| TASK STATEMENT |
Exactly as they stand, the data below are to be printed again.

Dataset records
%%
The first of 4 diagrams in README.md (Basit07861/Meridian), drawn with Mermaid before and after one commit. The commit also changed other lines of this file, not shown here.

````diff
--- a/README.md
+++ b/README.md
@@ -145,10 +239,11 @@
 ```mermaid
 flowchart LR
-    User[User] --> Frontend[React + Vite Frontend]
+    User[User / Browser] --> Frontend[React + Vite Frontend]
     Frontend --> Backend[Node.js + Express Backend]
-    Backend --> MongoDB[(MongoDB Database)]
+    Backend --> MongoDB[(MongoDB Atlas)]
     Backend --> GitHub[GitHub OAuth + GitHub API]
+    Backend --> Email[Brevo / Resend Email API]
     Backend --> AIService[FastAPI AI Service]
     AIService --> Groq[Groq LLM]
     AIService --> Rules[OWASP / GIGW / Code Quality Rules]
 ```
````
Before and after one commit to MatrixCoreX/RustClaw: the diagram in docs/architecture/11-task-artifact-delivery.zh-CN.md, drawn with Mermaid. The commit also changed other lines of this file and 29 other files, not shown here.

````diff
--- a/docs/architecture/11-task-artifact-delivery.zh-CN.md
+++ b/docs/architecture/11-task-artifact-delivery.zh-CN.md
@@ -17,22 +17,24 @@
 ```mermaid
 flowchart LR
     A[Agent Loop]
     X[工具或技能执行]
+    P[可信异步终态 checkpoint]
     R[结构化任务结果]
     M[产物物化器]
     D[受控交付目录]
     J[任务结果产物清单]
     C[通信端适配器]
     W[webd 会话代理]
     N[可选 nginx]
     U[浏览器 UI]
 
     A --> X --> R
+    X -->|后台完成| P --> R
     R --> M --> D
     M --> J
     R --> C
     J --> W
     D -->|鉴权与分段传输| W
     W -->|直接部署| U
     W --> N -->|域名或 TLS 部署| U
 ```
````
%%
| WRITTEN RESPONSE |
The first of 4 diagrams in README.md (Basit07861/Meridian), drawn with Mermaid before and after one commit. The commit also changed other lines of this file, not shown here.

````diff
--- a/README.md
+++ b/README.md
@@ -145,10 +239,11 @@
 ```mermaid
 flowchart LR
-    User[User] --> Frontend[React + Vite Frontend]
+    User[User / Browser] --> Frontend[React + Vite Frontend]
     Frontend --> Backend[Node.js + Express Backend]
-    Backend --> MongoDB[(MongoDB Database)]
+    Backend --> MongoDB[(MongoDB Atlas)]
     Backend --> GitHub[GitHub OAuth + GitHub API]
+    Backend --> Email[Brevo / Resend Email API]
     Backend --> AIService[FastAPI AI Service]
     AIService --> Groq[Groq LLM]
     AIService --> Rules[OWASP / GIGW / Code Quality Rules]
 ```
````
Before and after one commit to MatrixCoreX/RustClaw: the diagram in docs/architecture/11-task-artifact-delivery.zh-CN.md, drawn with Mermaid. The commit also changed other lines of this file and 29 other files, not shown here.

````diff
--- a/docs/architecture/11-task-artifact-delivery.zh-CN.md
+++ b/docs/architecture/11-task-artifact-delivery.zh-CN.md
@@ -17,22 +17,24 @@
 ```mermaid
 flowchart LR
     A[Agent Loop]
     X[工具或技能执行]
+    P[可信异步终态 checkpoint]
     R[结构化任务结果]
     M[产物物化器]
     D[受控交付目录]
     J[任务结果产物清单]
     C[通信端适配器]
     W[webd 会话代理]
     N[可选 nginx]
     U[浏览器 UI]
 
     A --> X --> R
+    X -->|后台完成| P --> R
     R --> M --> D
     M --> J
     R --> C
     J --> W
     D -->|鉴权与分段传输| W
     W -->|直接部署| U
     W --> N -->|域名或 TLS 部署| U
 ```
````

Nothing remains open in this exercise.